EXERCISE MATERIAL START

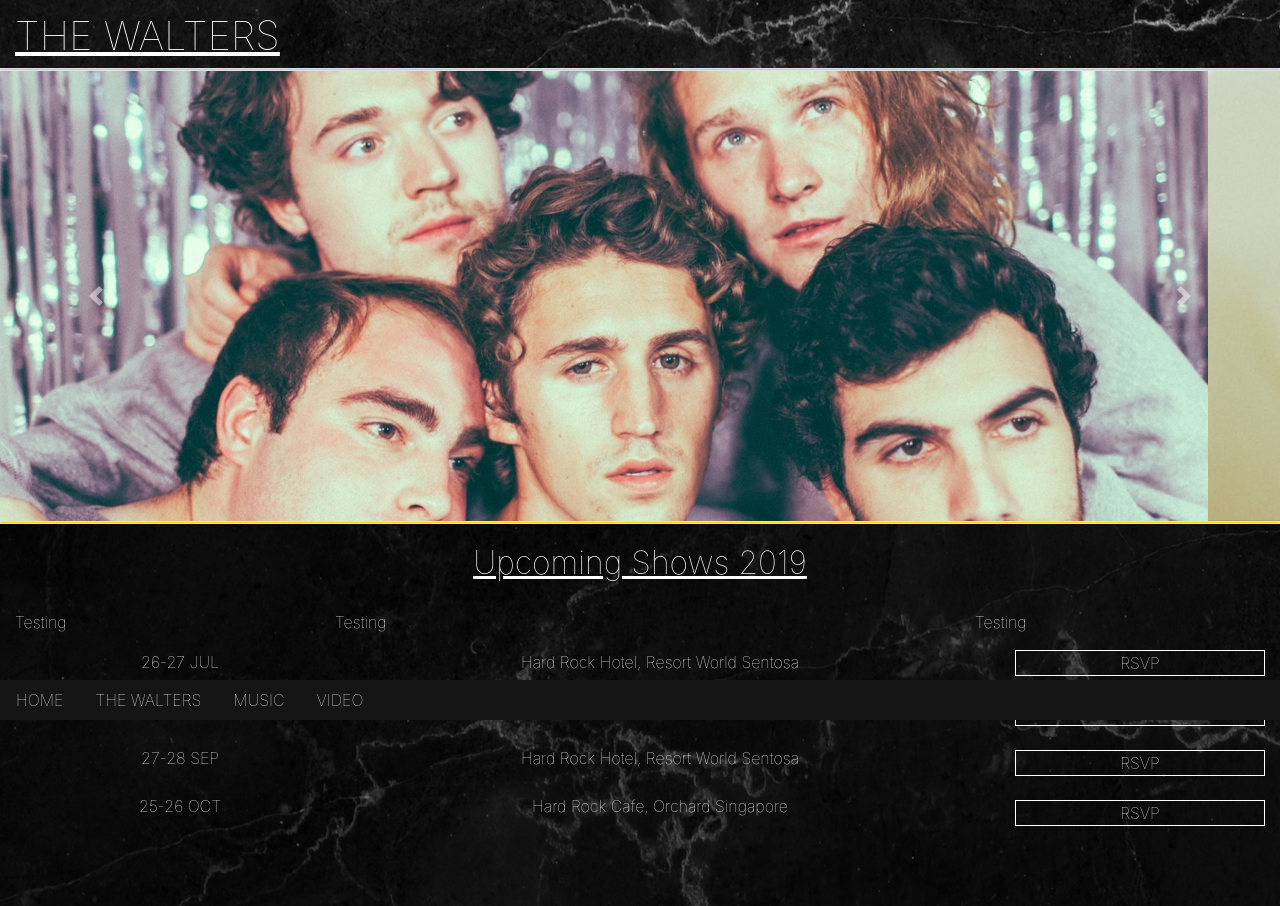
Repository: yucheng91/CIassignment1
Page: index.html
The author's editor kept a record of every edit. The page is drawn from the files as they stood at one moment, then again after the next edit.
The browser window is 1280 px wide. The pictures show the whole page.

Above is the page before.

### index.html
<!doctype html>
<html lang="en">
  <head>
    <!-- Required meta tags -->
    <meta charset="utf-8">
    <meta name="viewport" content="width=device-width, initial-scale=1, shrink-to-fit=no">

    <!-- Bootstrap CSS -->
    <link rel="stylesheet" href="https://stackpath.bootstrapcdn.com/bootstrap/4.3.1/css/bootstrap.min.css" integrity="sha384-ggOyR0iXCbMQv3Xipma34MD+dH/1fQ784/j6cY/iJTQUOhcWr7x9JvoRxT2MZw1T" crossorigin="anonymous">
    <link rel="stylesheet" href="style.css" type="text/css" />
    <link rel="styleshaeet" href="https://maxcdn.bootstrapcdn.com/font-awesome/4.7.0/css/font-awesome.min.css" type="text/css" />
    <title>The Walters</title>
  </head>
  <body>
    <div class="modal" tabindex="-1" role="dialog">
  <div class="modal-dialog" role="document">
    <div class="modal-content">
      <div class="modal-header">
        <h5 class="modal-title">Modal title</h5>
        <button type="button" class="close" data-dismiss="modal" aria-label="Close">
          <span aria-hidden="true">&times;</span>
        </button>
      </div>
      <div class="modal-body">
        <p>Modal body text goes here.</p>
      </div>
      <div class="modal-footer">
        <button type="button" class="btn btn-secondary" data-dismiss="modal">Close</button>
        <button type="button" class="btn btn-primary">Save changes</button>
      </div>
    </div>
  </div>
</div>

    <header>
      <div class="container-fluid">
      <div class="row">
        <div class="col-10">
          <h1>THE WALTERS</h1>
        </div>
        <div class="col-2">
          <a href="https://www.facebook.com"><i class="fa fa-facebook-square fa-2x" aria-hidden="true"></i></a>
          <a href="https://www.twitter.com"><i class="fa fa-twitter-square fa-2x" aria-hidden="true"></i></a>
          <a href="https://www.youtube.com"><i class="fa fa-youtube-square fa-2x" aria-hidden="true"></i></a>
        </div>
      </div>
    </div>
  <div class="border"></div>
  </header>

<div id="carouselExampleControls" class="carousel slide" data-ride="carousel">
  <div class="carousel-inner">
    <div class="carousel-item active">
      <img class="d-block w-100" src="c1.jpg" alt="First slide">
    </div>
    <div class="carousel-item">
      <img class="d-block w-100" src="c2.jpg" alt="Second slide">
    </div>
    <div class="carousel-item">
      <img class="d-block w-100" src="c3.jpg" alt="Third slide">
    </div>
  </div>
  <a class="carousel-control-prev" href="#carouselExampleControls" role="button" data-slide="prev">
    <span class="carousel-control-prev-icon" aria-hidden="true"></span>
    <span class="sr-only">Previous</span>
  </a>
  <a class="carousel-control-next" href="#carouselExampleControls" role="button" data-slide="next">
    <span class="carousel-control-next-icon" aria-hidden="true"></span>
    <span class="sr-only">Next</span>
  </a>
</div>
    <div class="border"></div>

  <section class="upcomingshow">
    <div>
      <h2>Upcoming Shows 2019</h2>
      <div class="container-fluid">
        <div class="row">
          <div class="col-3">
            <p>Testing</p>
          </div>
          <div class="col-6">
            <p>Testing</p>
          </div>
          <div class="col-3">
            <p>Testing</p>
          </div>
        </div>
      </div>

       <div class="container-fluid">
         <div class="row">
           <div class="col-3">
             <ul class="nobullet">
               <li>26-27 JUL</li></br>
               <li>30-31 AUG</li></br>
               <li>27-28 SEP</li></br>
               <li>25-26 OCT</li></br>
             </ul>
           </div>
           <div class="col-6">
             <ul class="nobullet">
               <li>Hard Rock Hotel, Resort World Sentosa</li></br>
               <li>Hard Rock Cafe, Orchard Singapore</li></br>
               <li>Hard Rock Hotel, Resort World Sentosa</li></br>
               <li>Hard Rock Cafe, Orchard Singapore</li></br>
             </ul>
           </div>
           <div class="col-3">
             <ul class="nobullet">
               <a href="https://www.eventbrite.sg"><li class="rsvpbutton">RSVP</li></a></br>
               <a href="https://www.eventbrite.sg"><li class="rsvpbutton">RSVP</li></a></br>
               <a href="https://www.eventbrite.sg"><li class="rsvpbutton">RSVP</li></a></br>
               <a href="https://www.eventbrite.sg"><li class="rsvpbutton">RSVP</li></a></br>
           </div>
         </div>
       </div>
      </section>

    <footer>
    <div class="navbar">
    <ul class="nav justify-content-start">
      <li class="nav-item">
        <a class="nav-link active" href="index.html">HOME</a>
      </li>
      <li class="nav-item">
        <a class="nav-link" href="profile.html">THE WALTERS</a>
      </li>
      <li class="nav-item">
        <a class="nav-link" href="music.html">MUSIC</a>
      </li>
      <li class="nav-item">
        <a class="nav-link" href="video.html">VIDEO</a>
      </li>
    </ul>
    </div>
    </footer>
    <!-- Optional JavaScript -->
    <!-- jQuery first, then Popper.js, then Bootstrap JS -->
    <script src="https://code.jquery.com/jquery-3.3.1.slim.min.js" integrity="sha384-q8i/X+965DzO0rT7abK41JStQIAqVgRVzpbzo5smXKp4YfRvH+8abtTE1Pi6jizo" crossorigin="anonymous"></script>
    <script src="https://cdnjs.cloudflare.com/ajax/libs/popper.js/1.14.7/umd/popper.min.js" integrity="sha384-UO2eT0CpHqdSJQ6hJty5KVphtPhzWj9WO1clHTMGa3JDZwrnQq4sF86dIHNDz0W1" crossorigin="anonymous"></script>
    <script src="https://stackpath.bootstrapcdn.com/bootstrap/4.3.1/js/bootstrap.min.js" integrity="sha384-JjSmVgyd0p3pXB1rRibZUAYoIIy6OrQ6VrjIEaFf/nJGzIxFDsf4x0xIM+B07jRM" crossorigin="anonymous"></script>
  </body>
</html>

### style.css
body {
    color:white;
    font-weight: 100;
    background-image: url("background.jpg");
    background-position: center;
}

.container-fluid h1 {
    font-weight: 100;
    padding-top: 12px;
    text-decoration: underline;
}

.border {
    height:3px;
    background-color:gold;
    border:0;
    padding:0;
    color:gold;
}

.navbar  {
    position: fixed;
    bottom: 0;
    width: 100%;
    color: white;
    font-weight:100;
    background-color: #151516;
    padding:0 ;
}

.col-2 {
    padding:20px;
    text-align:right;
}

a {
    color:white;
    text-decoration:none;
}

.upcomingshow {
        background:rgba(0, 0, 0, 0.5);
}

.upcomingshow h2{
    text-align:center;
    padding-top: 20px;
    padding-bottom: 20px;
    text-decoration:underline;
    font-weight:100;
}

.nobullet {
    list-style-type: none;
    padding-bottom:40px;
    text-align:center;
}

footer {
    bottom:0 ;
    width: 100%;
}

.rsvpbutton {
    border:1px solid white;
}

img {
    height: 450px;
    width: 100%;
    object-fit: cover;
}

@media (max-width: 767px) {
    body {
        font-size: 15px;
    }

    h1 {
        font-size: 27px;
    }

    h2 {
        font-size: 20px;
    }

    ul {
        font-size: 7px;
    }
}

After the next edit:
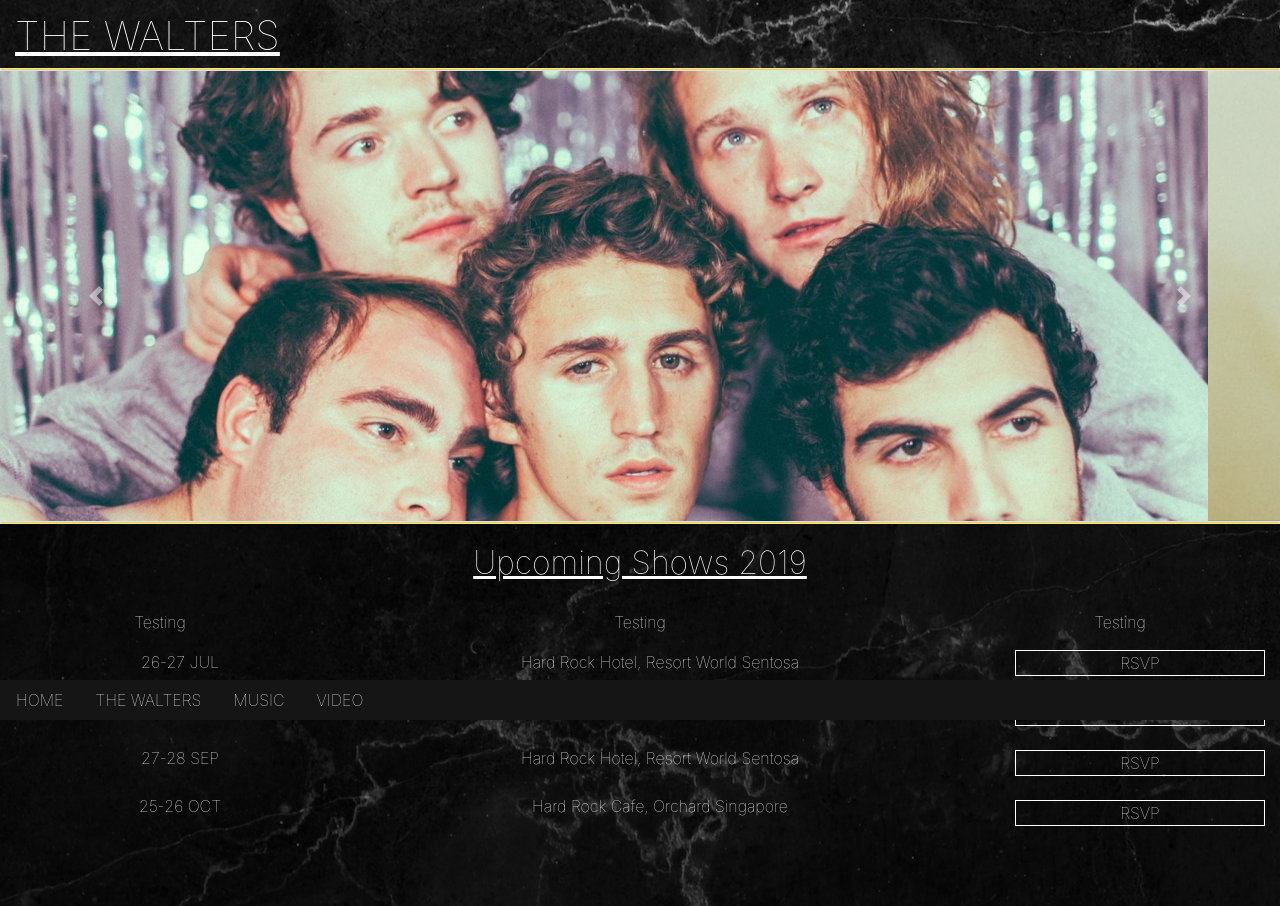
The edit:
--- a/style.css
+++ b/style.css
@@ -9,6 +9,10 @@
     font-weight: 100;
     padding-top: 12px;
     text-decoration: underline;
+}
+
+.container-fluid p {
+    text-align:center;
 }
 
 .border {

EXERCISE MATERIAL END

WHAT YOU WILL DO
Set each line of the records down again exactly as it reads. Omit the pictures.

EXPECTED ANSWER
Repository: yucheng91/CIassignment1
Page: index.html
The author's editor kept a record of every edit. The page is drawn from the files as they stood at one moment, then again after the next edit.
The browser window is 1280 px wide. The pictures show the whole page.

Above is the page before.

### index.html
<!doctype html>
<html lang="en">
  <head>
    <!-- Required meta tags -->
    <meta charset="utf-8">
    <meta name="viewport" content="width=device-width, initial-scale=1, shrink-to-fit=no">

    <!-- Bootstrap CSS -->
    <link rel="stylesheet" href="https://stackpath.bootstrapcdn.com/bootstrap/4.3.1/css/bootstrap.min.css" integrity="sha384-ggOyR0iXCbMQv3Xipma34MD+dH/1fQ784/j6cY/iJTQUOhcWr7x9JvoRxT2MZw1T" crossorigin="anonymous">
    <link rel="stylesheet" href="style.css" type="text/css" />
    <link rel="styleshaeet" href="https://maxcdn.bootstrapcdn.com/font-awesome/4.7.0/css/font-awesome.min.css" type="text/css" />
    <title>The Walters</title>
  </head>
  <body>
    <div class="modal" tabindex="-1" role="dialog">
  <div class="modal-dialog" role="document">
    <div class="modal-content">
      <div class="modal-header">
        <h5 class="modal-title">Modal title</h5>
        <button type="button" class="close" data-dismiss="modal" aria-label="Close">
          <span aria-hidden="true">&times;</span>
        </button>
      </div>
      <div class="modal-body">
        <p>Modal body text goes here.</p>
      </div>
      <div class="modal-footer">
        <button type="button" class="btn btn-secondary" data-dismiss="modal">Close</button>
        <button type="button" class="btn btn-primary">Save changes</button>
      </div>
    </div>
  </div>
</div>

    <header>
      <div class="container-fluid">
      <div class="row">
        <div class="col-10">
          <h1>THE WALTERS</h1>
        </div>
        <div class="col-2">
          <a href="https://www.facebook.com"><i class="fa fa-facebook-square fa-2x" aria-hidden="true"></i></a>
          <a href="https://www.twitter.com"><i class="fa fa-twitter-square fa-2x" aria-hidden="true"></i></a>
          <a href="https://www.youtube.com"><i class="fa fa-youtube-square fa-2x" aria-hidden="true"></i></a>
        </div>
      </div>
    </div>
  <div class="border"></div>
  </header>

<div id="carouselExampleControls" class="carousel slide" data-ride="carousel">
  <div class="carousel-inner">
    <div class="carousel-item active">
      <img class="d-block w-100" src="c1.jpg" alt="First slide">
    </div>
    <div class="carousel-item">
      <img class="d-block w-100" src="c2.jpg" alt="Second slide">
    </div>
    <div class="carousel-item">
      <img class="d-block w-100" src="c3.jpg" alt="Third slide">
    </div>
  </div>
  <a class="carousel-control-prev" href="#carouselExampleControls" role="button" data-slide="prev">
    <span class="carousel-control-prev-icon" aria-hidden="true"></span>
    <span class="sr-only">Previous</span>
  </a>
  <a class="carousel-control-next" href="#carouselExampleControls" role="button" data-slide="next">
    <span class="carousel-control-next-icon" aria-hidden="true"></span>
    <span class="sr-only">Next</span>
  </a>
</div>
    <div class="border"></div>

  <section class="upcomingshow">
    <div>
      <h2>Upcoming Shows 2019</h2>
      <div class="container-fluid">
        <div class="row">
          <div class="col-3">
            <p>Testing</p>
          </div>
          <div class="col-6">
            <p>Testing</p>
          </div>
          <div class="col-3">
            <p>Testing</p>
          </div>
        </div>
      </div>

       <div class="container-fluid">
         <div class="row">
           <div class="col-3">
             <ul class="nobullet">
               <li>26-27 JUL</li></br>
               <li>30-31 AUG</li></br>
               <li>27-28 SEP</li></br>
               <li>25-26 OCT</li></br>
             </ul>
           </div>
           <div class="col-6">
             <ul class="nobullet">
               <li>Hard Rock Hotel, Resort World Sentosa</li></br>
               <li>Hard Rock Cafe, Orchard Singapore</li></br>
               <li>Hard Rock Hotel, Resort World Sentosa</li></br>
               <li>Hard Rock Cafe, Orchard Singapore</li></br>
             </ul>
           </div>
           <div class="col-3">
             <ul class="nobullet">
               <a href="https://www.eventbrite.sg"><li class="rsvpbutton">RSVP</li></a></br>
               <a href="https://www.eventbrite.sg"><li class="rsvpbutton">RSVP</li></a></br>
               <a href="https://www.eventbrite.sg"><li class="rsvpbutton">RSVP</li></a></br>
               <a href="https://www.eventbrite.sg"><li class="rsvpbutton">RSVP</li></a></br>
           </div>
         </div>
       </div>
      </section>

    <footer>
    <div class="navbar">
    <ul class="nav justify-content-start">
      <li class="nav-item">
        <a class="nav-link active" href="index.html">HOME</a>
      </li>
      <li class="nav-item">
        <a class="nav-link" href="profile.html">THE WALTERS</a>
      </li>
      <li class="nav-item">
        <a class="nav-link" href="music.html">MUSIC</a>
      </li>
      <li class="nav-item">
        <a class="nav-link" href="video.html">VIDEO</a>
      </li>
    </ul>
    </div>
    </footer>
    <!-- Optional JavaScript -->
    <!-- jQuery first, then Popper.js, then Bootstrap JS -->
    <script src="https://code.jquery.com/jquery-3.3.1.slim.min.js" integrity="sha384-q8i/X+965DzO0rT7abK41JStQIAqVgRVzpbzo5smXKp4YfRvH+8abtTE1Pi6jizo" crossorigin="anonymous"></script>
    <script src="https://cdnjs.cloudflare.com/ajax/libs/popper.js/1.14.7/umd/popper.min.js" integrity="sha384-UO2eT0CpHqdSJQ6hJty5KVphtPhzWj9WO1clHTMGa3JDZwrnQq4sF86dIHNDz0W1" crossorigin="anonymous"></script>
    <script src="https://stackpath.bootstrapcdn.com/bootstrap/4.3.1/js/bootstrap.min.js" integrity="sha384-JjSmVgyd0p3pXB1rRibZUAYoIIy6OrQ6VrjIEaFf/nJGzIxFDsf4x0xIM+B07jRM" crossorigin="anonymous"></script>
  </body>
</html>

### style.css
body {
    color:white;
    font-weight: 100;
    background-image: url("background.jpg");
    background-position: center;
}

.container-fluid h1 {
    font-weight: 100;
    padding-top: 12px;
    text-decoration: underline;
}

.border {
    height:3px;
    background-color:gold;
    border:0;
    padding:0;
    color:gold;
}

.navbar  {
    position: fixed;
    bottom: 0;
    width: 100%;
    color: white;
    font-weight:100;
    background-color: #151516;
    padding:0 ;
}

.col-2 {
    padding:20px;
    text-align:right;
}

a {
    color:white;
    text-decoration:none;
}

.upcomingshow {
        background:rgba(0, 0, 0, 0.5);
}

.upcomingshow h2{
    text-align:center;
    padding-top: 20px;
    padding-bottom: 20px;
    text-decoration:underline;
    font-weight:100;
}

.nobullet {
    list-style-type: none;
    padding-bottom:40px;
    text-align:center;
}

footer {
    bottom:0 ;
    width: 100%;
}

.rsvpbutton {
    border:1px solid white;
}

img {
    height: 450px;
    width: 100%;
    object-fit: cover;
}

@media (max-width: 767px) {
    body {
        font-size: 15px;
    }

    h1 {
        font-size: 27px;
    }

    h2 {
        font-size: 20px;
    }

    ul {
        font-size: 7px;
    }
}

After the next edit:
The edit:
--- a/style.css
+++ b/style.css
@@ -9,6 +9,10 @@
     font-weight: 100;
     padding-top: 12px;
     text-decoration: underline;
+}
+
+.container-fluid p {
+    text-align:center;
 }
 
 .border {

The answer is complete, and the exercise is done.